The task >>
Find the line with "nightly — the" in the records below. Copy it and every line after it, up to and including the line with "bus\nper-agent outboxes, single".
START Supplied information
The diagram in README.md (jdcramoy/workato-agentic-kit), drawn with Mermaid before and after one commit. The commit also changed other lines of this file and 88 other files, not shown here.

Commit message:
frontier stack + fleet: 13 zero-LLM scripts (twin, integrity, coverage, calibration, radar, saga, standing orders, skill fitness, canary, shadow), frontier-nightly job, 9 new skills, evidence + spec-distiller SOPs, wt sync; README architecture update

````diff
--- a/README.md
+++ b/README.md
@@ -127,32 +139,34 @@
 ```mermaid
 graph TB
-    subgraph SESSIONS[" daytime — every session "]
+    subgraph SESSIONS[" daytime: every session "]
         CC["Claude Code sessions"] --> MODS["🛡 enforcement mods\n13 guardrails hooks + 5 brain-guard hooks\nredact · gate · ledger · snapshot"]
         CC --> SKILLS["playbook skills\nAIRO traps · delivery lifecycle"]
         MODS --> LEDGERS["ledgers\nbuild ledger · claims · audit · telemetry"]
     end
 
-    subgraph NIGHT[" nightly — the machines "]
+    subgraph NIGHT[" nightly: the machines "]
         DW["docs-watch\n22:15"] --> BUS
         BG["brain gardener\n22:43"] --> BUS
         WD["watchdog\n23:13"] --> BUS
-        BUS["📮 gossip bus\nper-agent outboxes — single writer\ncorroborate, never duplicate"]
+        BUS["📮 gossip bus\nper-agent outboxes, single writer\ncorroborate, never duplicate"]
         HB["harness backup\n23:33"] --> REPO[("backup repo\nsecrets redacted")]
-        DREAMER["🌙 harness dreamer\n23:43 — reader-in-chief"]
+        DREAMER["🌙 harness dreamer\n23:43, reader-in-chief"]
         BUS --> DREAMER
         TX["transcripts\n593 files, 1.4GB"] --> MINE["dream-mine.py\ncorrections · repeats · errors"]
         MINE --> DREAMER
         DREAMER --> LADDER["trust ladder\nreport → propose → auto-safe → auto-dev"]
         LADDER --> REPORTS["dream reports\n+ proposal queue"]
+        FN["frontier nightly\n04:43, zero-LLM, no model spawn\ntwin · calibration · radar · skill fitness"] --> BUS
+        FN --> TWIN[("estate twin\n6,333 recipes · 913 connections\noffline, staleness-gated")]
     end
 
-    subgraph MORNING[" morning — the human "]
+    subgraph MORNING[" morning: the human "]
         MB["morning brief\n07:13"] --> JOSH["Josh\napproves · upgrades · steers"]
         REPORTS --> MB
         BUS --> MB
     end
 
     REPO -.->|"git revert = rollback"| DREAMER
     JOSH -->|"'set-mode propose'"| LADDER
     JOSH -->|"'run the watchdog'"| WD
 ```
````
END Supplied information
Solution to the problem >>
-    subgraph NIGHT[" nightly — the machines "]
+    subgraph NIGHT[" nightly: the machines "]
         DW["docs-watch\n22:15"] --> BUS
         BG["brain gardener\n22:43"] --> BUS
         WD["watchdog\n23:13"] --> BUS
-        BUS["📮 gossip bus\nper-agent outboxes — single writer\ncorroborate, never duplicate"]
+        BUS["📮 gossip bus\nper-agent outboxes, single writer\ncorroborate, never duplicate"]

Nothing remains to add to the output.